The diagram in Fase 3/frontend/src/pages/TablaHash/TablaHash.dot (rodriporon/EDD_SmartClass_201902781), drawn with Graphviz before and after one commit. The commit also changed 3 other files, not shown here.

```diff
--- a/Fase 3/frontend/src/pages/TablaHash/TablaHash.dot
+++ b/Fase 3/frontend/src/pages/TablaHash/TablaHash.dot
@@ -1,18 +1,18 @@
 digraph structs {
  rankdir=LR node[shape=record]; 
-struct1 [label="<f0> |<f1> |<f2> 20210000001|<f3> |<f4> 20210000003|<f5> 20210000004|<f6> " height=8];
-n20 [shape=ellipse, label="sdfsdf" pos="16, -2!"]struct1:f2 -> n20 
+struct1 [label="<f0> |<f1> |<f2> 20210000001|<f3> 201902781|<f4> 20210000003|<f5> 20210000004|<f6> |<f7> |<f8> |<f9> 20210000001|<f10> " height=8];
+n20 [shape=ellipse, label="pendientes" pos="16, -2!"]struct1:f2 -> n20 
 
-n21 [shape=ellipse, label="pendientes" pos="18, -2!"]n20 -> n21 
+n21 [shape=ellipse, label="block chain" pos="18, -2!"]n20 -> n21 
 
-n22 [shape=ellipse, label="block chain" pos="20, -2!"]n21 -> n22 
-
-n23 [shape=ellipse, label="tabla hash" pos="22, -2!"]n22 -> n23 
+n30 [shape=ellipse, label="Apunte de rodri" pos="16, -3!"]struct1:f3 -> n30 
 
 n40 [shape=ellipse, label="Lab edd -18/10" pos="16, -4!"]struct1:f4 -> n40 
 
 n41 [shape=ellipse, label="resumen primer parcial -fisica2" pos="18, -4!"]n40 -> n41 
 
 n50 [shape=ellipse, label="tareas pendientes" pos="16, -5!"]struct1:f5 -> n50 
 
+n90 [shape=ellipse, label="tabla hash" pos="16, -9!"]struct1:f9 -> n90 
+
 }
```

····················

Select and copy every line of the material that holds the string "shape".

  rankdir=LR node[shape=record]; 
-n20 [shape=ellipse, label="sdfsdf" pos="16, -2!"]struct1:f2 -> n20 
+n20 [shape=ellipse, label="pendientes" pos="16, -2!"]struct1:f2 -> n20 
-n21 [shape=ellipse, label="pendientes" pos="18, -2!"]n20 -> n21 
+n21 [shape=ellipse, label="block chain" pos="18, -2!"]n20 -> n21 
-n22 [shape=ellipse, label="block chain" pos="20, -2!"]n21 -> n22 
-n23 [shape=ellipse, label="tabla hash" pos="22, -2!"]n22 -> n23 
+n30 [shape=ellipse, label="Apunte de rodri" pos="16, -3!"]struct1:f3 -> n30 
 n40 [shape=ellipse, label="Lab edd -18/10" pos="16, -4!"]struct1:f4 -> n40 
 n41 [shape=ellipse, label="resumen primer parcial -fisica2" pos="18, -4!"]n40 -> n41 
 n50 [shape=ellipse, label="tareas pendientes" pos="16, -5!"]struct1:f5 -> n50 
+n90 [shape=ellipse, label="tabla hash" pos="16, -9!"]struct1:f9 -> n90 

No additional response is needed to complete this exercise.